***** Records
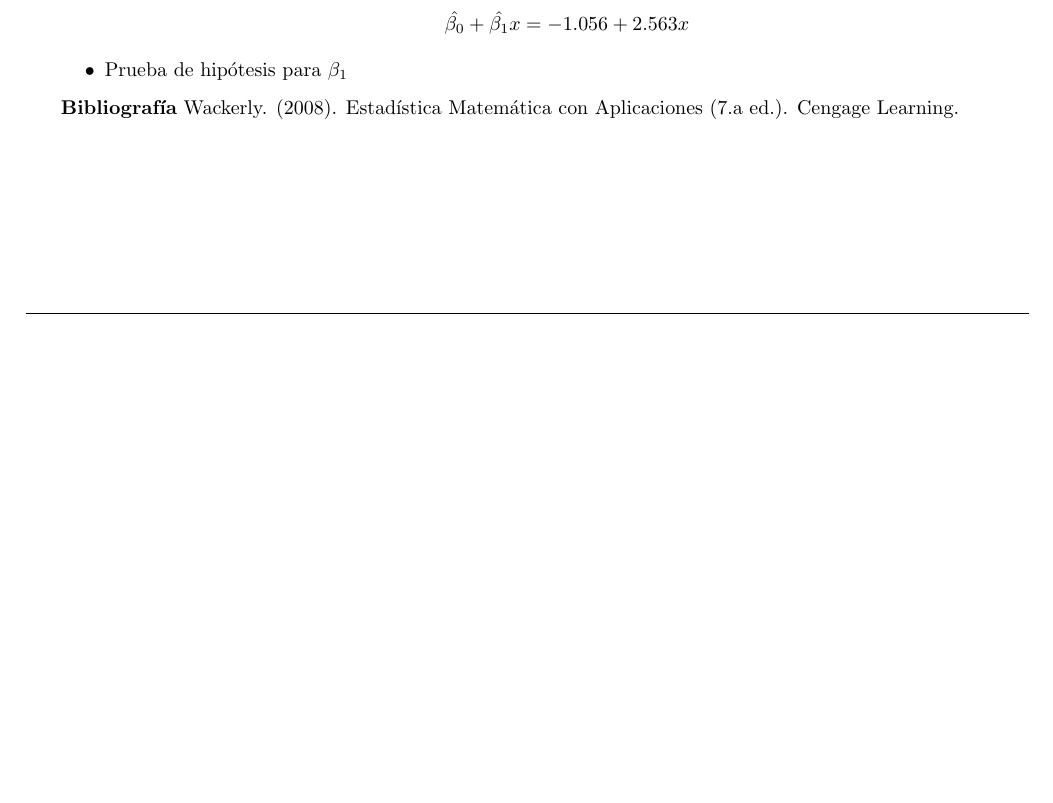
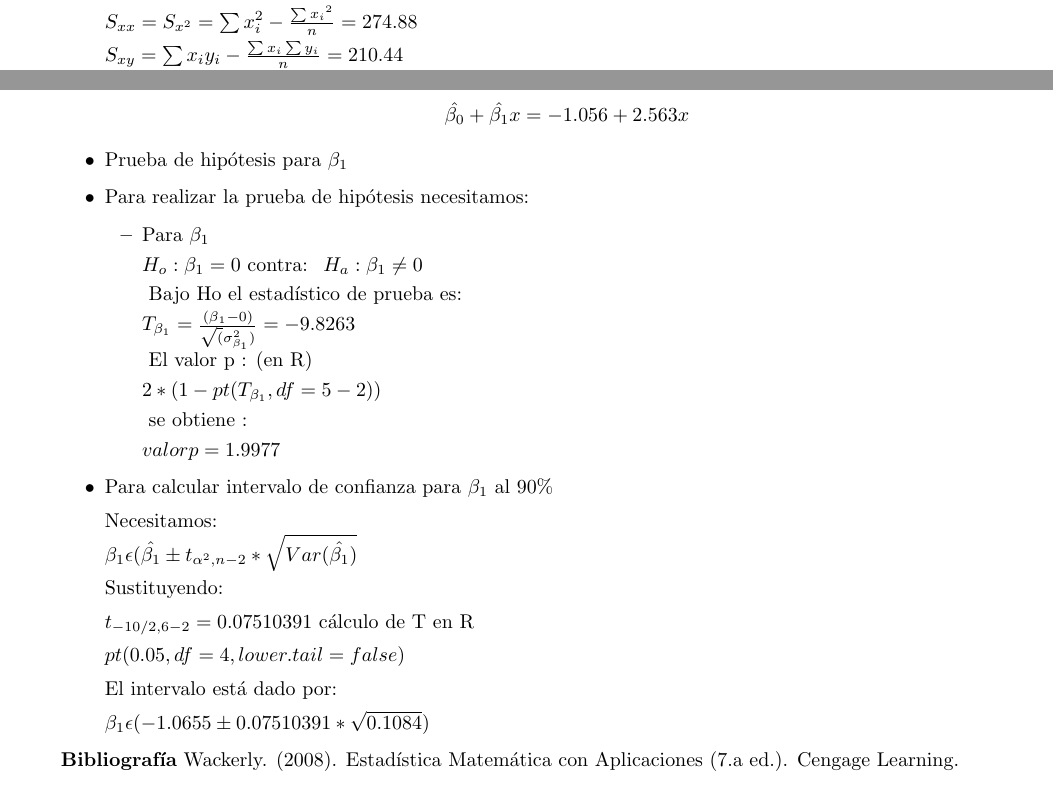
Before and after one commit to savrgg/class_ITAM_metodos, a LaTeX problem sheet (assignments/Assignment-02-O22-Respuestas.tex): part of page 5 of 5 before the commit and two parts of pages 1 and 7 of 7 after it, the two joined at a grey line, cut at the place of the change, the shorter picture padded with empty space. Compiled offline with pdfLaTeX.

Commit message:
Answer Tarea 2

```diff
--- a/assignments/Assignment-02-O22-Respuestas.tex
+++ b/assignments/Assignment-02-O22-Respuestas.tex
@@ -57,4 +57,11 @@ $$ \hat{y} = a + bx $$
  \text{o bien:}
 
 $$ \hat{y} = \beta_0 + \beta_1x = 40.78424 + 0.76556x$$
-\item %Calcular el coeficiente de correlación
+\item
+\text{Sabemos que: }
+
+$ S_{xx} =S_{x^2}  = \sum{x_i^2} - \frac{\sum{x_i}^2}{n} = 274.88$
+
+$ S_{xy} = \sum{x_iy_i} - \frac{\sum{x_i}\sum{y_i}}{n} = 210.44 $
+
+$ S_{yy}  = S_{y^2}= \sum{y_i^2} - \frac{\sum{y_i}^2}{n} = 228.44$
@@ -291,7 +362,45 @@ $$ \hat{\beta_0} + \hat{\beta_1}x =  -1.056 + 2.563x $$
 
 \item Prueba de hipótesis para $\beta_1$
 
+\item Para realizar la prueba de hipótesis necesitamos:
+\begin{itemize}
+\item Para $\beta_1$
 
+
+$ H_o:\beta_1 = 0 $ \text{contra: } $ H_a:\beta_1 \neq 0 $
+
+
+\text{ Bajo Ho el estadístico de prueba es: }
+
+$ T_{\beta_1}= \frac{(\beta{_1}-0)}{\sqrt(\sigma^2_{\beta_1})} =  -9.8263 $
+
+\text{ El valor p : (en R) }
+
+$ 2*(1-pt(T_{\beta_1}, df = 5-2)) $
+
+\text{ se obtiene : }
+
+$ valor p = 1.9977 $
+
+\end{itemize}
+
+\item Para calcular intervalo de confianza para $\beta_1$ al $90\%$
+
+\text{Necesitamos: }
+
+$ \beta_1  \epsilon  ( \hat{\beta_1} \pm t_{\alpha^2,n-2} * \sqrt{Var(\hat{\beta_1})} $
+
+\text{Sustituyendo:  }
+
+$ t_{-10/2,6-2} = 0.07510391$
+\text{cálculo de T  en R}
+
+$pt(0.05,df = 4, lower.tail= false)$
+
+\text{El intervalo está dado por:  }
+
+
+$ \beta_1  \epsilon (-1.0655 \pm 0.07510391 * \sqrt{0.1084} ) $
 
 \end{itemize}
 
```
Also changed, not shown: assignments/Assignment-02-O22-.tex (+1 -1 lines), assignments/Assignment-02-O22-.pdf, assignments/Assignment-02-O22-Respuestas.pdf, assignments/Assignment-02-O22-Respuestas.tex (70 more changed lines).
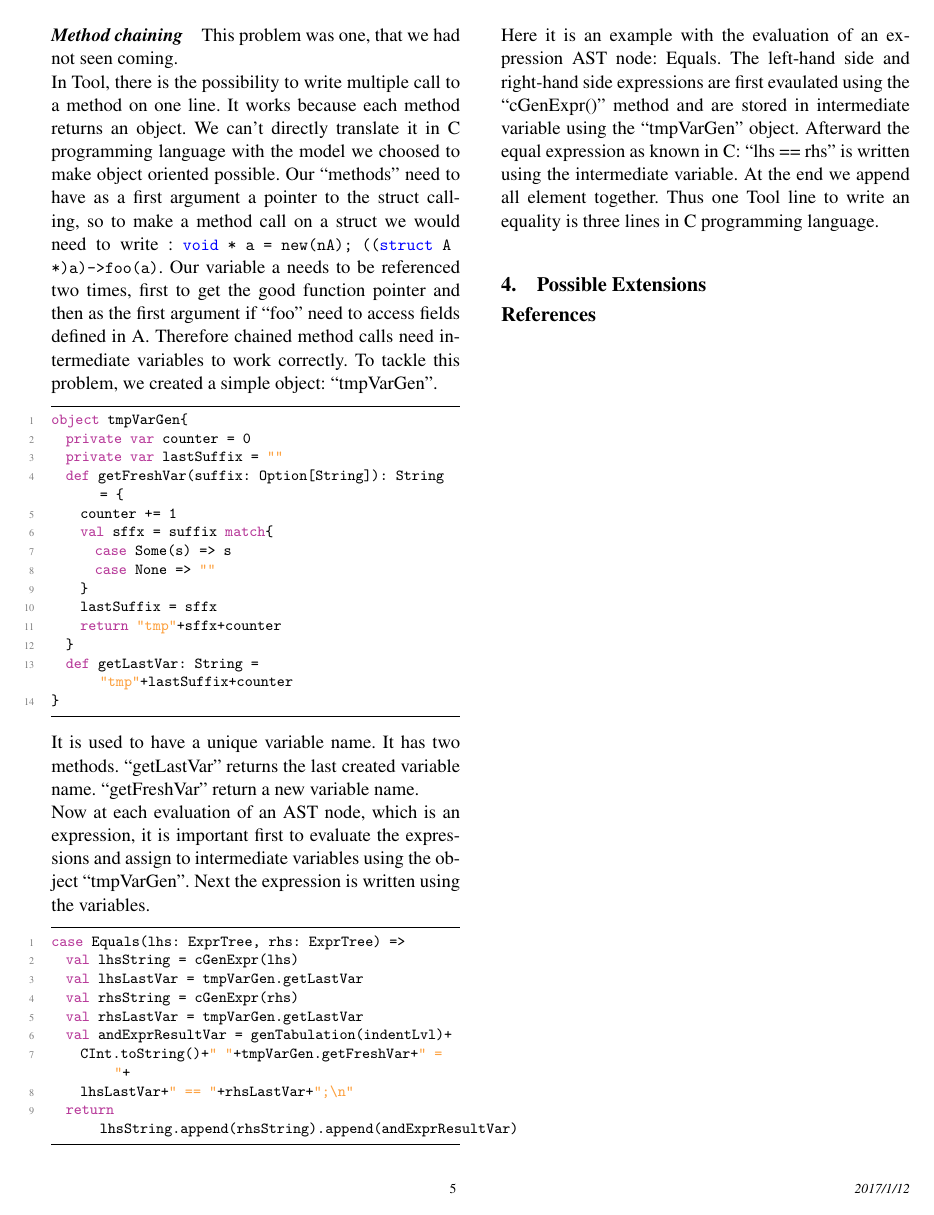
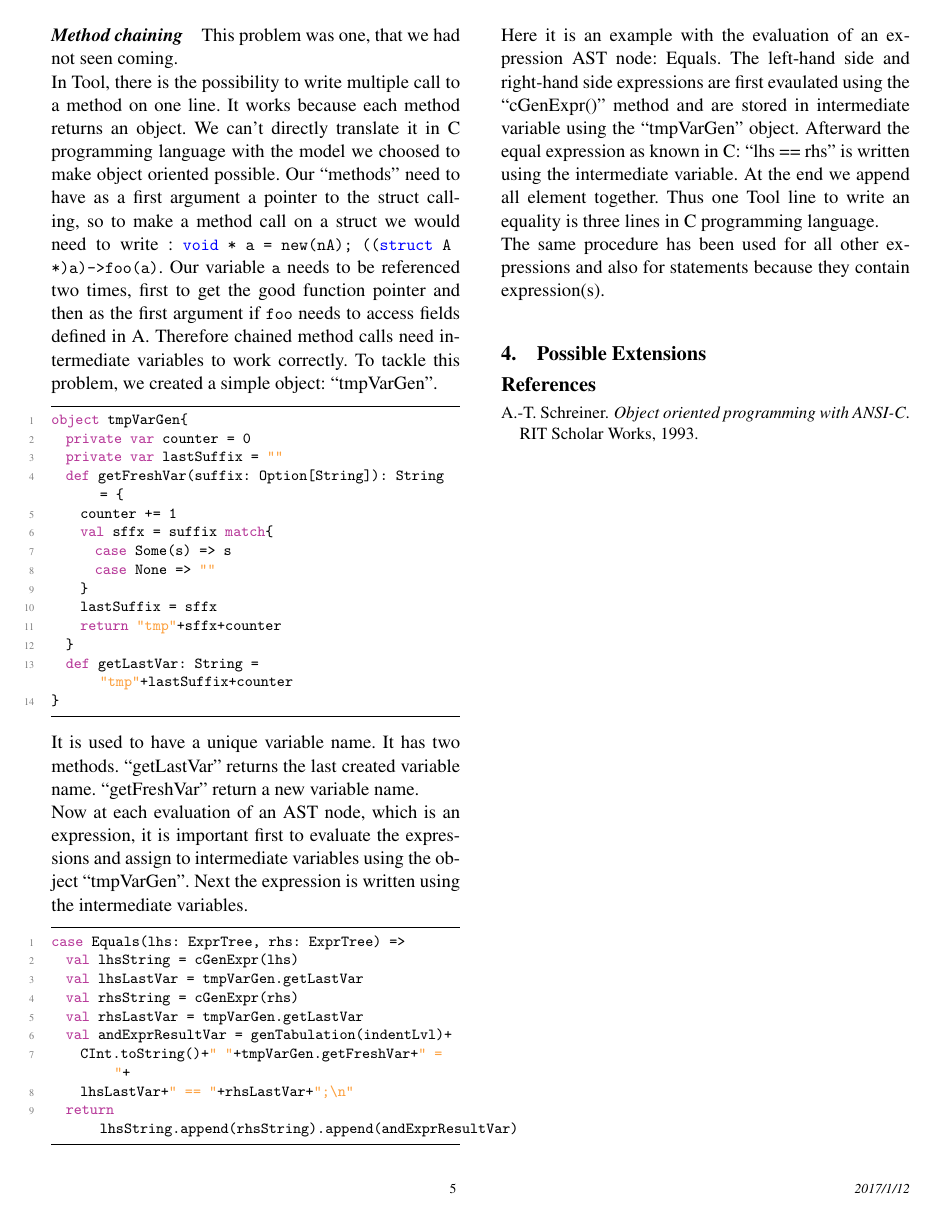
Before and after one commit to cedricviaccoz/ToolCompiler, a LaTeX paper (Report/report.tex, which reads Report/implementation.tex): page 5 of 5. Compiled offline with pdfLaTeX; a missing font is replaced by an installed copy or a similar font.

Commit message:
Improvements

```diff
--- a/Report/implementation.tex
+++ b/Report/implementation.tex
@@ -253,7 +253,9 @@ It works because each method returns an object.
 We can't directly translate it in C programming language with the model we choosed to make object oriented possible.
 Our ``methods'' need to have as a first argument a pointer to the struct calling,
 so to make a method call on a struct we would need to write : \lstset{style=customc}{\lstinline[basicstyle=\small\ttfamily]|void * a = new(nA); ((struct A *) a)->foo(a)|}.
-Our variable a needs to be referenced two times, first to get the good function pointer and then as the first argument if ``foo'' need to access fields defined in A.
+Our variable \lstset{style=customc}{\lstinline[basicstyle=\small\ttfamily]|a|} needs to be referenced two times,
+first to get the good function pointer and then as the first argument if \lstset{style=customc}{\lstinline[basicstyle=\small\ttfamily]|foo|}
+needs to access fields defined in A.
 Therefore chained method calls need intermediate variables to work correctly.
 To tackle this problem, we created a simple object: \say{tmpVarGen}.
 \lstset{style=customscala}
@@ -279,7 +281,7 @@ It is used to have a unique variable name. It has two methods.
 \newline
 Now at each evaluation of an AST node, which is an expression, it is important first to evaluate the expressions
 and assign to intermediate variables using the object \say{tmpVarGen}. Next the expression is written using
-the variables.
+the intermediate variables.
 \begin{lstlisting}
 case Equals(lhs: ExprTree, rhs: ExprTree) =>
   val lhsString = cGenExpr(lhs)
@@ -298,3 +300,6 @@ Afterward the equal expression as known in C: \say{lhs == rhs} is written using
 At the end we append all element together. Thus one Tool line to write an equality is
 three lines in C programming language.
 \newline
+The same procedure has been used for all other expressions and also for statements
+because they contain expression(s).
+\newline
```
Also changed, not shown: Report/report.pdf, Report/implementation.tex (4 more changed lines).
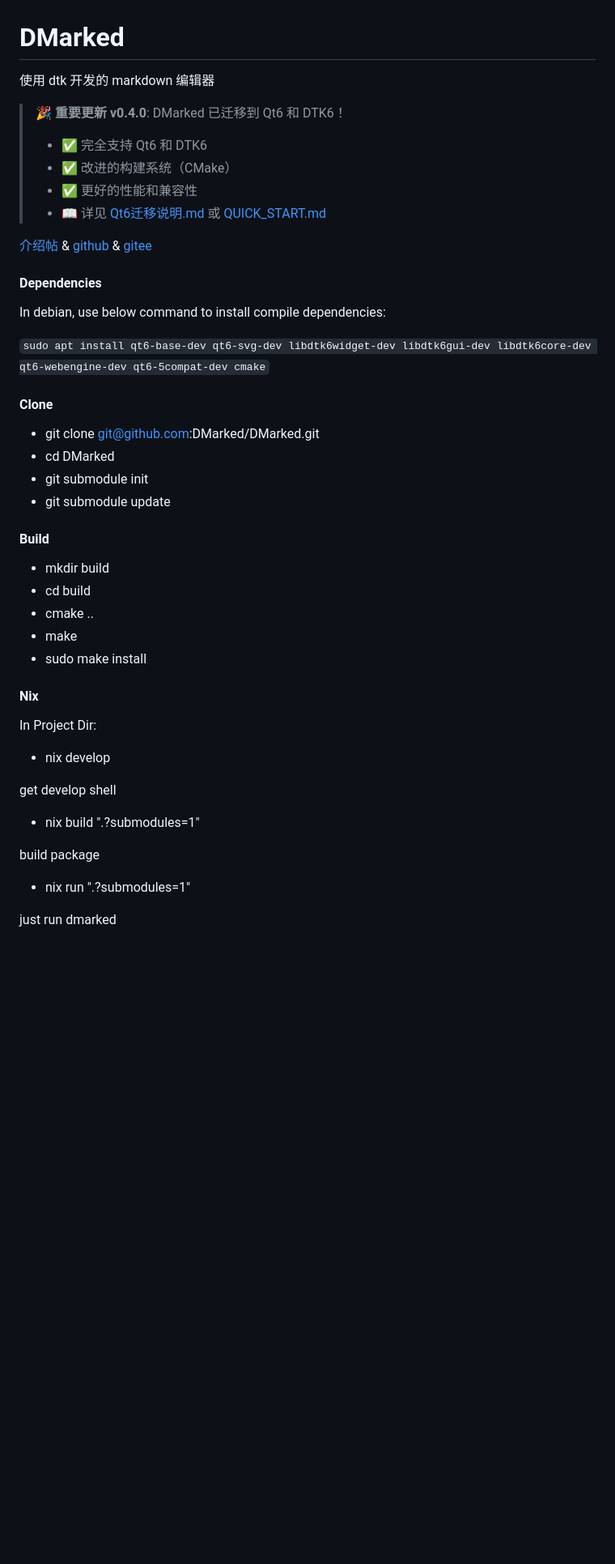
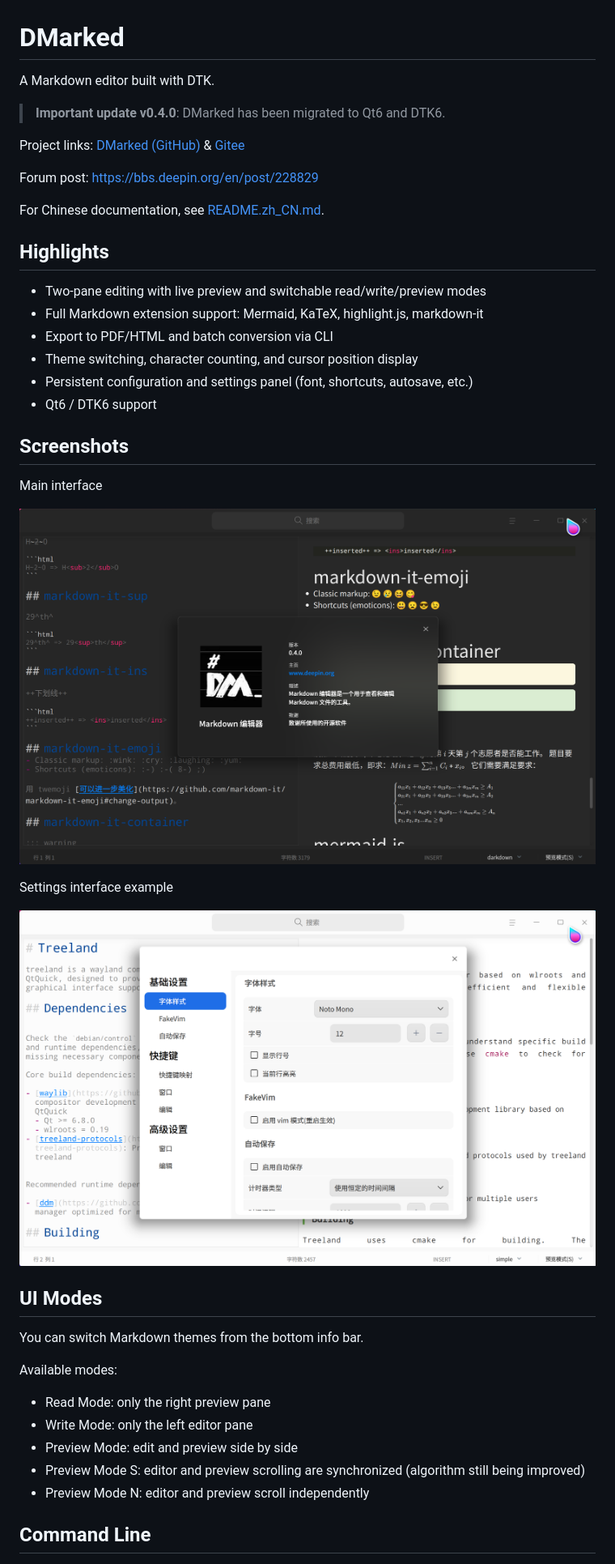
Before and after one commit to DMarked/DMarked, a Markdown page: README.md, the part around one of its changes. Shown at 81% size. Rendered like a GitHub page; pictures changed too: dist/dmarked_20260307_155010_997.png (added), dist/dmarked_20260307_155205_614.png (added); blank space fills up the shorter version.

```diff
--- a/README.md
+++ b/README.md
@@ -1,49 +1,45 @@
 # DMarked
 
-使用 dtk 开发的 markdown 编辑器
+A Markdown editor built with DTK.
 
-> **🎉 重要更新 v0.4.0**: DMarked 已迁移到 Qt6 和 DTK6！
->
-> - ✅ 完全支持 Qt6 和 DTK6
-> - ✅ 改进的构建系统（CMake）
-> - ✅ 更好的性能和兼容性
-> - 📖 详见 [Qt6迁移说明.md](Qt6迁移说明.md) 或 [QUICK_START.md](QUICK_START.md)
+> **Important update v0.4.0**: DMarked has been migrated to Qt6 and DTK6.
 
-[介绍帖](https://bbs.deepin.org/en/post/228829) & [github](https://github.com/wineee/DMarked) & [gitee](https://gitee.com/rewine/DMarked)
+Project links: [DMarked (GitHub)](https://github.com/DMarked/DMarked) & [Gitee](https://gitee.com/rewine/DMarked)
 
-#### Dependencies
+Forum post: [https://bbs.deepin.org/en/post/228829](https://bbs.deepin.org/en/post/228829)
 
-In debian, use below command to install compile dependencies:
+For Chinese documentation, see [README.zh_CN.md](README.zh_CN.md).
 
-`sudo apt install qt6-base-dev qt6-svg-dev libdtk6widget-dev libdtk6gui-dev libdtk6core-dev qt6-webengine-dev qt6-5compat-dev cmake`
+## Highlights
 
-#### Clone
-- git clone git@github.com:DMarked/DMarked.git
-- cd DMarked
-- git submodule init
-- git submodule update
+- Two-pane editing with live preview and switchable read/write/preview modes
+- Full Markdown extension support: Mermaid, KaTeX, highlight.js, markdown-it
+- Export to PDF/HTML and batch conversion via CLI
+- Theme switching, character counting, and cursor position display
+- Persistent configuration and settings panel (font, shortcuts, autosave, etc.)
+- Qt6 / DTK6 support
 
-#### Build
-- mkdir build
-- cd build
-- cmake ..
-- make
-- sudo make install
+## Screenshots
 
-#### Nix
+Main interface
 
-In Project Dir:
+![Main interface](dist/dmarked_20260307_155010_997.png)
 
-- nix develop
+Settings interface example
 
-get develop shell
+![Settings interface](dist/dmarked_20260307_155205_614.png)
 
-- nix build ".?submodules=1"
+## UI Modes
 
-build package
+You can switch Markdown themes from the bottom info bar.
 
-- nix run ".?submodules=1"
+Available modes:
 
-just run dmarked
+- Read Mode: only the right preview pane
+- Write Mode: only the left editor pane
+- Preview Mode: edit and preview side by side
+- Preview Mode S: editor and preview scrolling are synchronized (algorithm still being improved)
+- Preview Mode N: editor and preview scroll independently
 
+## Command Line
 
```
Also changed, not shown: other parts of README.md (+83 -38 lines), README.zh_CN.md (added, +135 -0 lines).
**********
▶ **Work instructions**:
Gather all lines with the string "argument" from the data.

▶ **Solution to the problem**:
 Our ``methods'' need to have as a first argument a pointer to the struct calling,
-Our variable a needs to be referenced two times, first to get the good function pointer and then as the first argument if ``foo'' need to access fields defined in A.
+first to get the good function pointer and then as the first argument if \lstset{style=customc}{\lstinline[basicstyle=\small\ttfamily]|foo|}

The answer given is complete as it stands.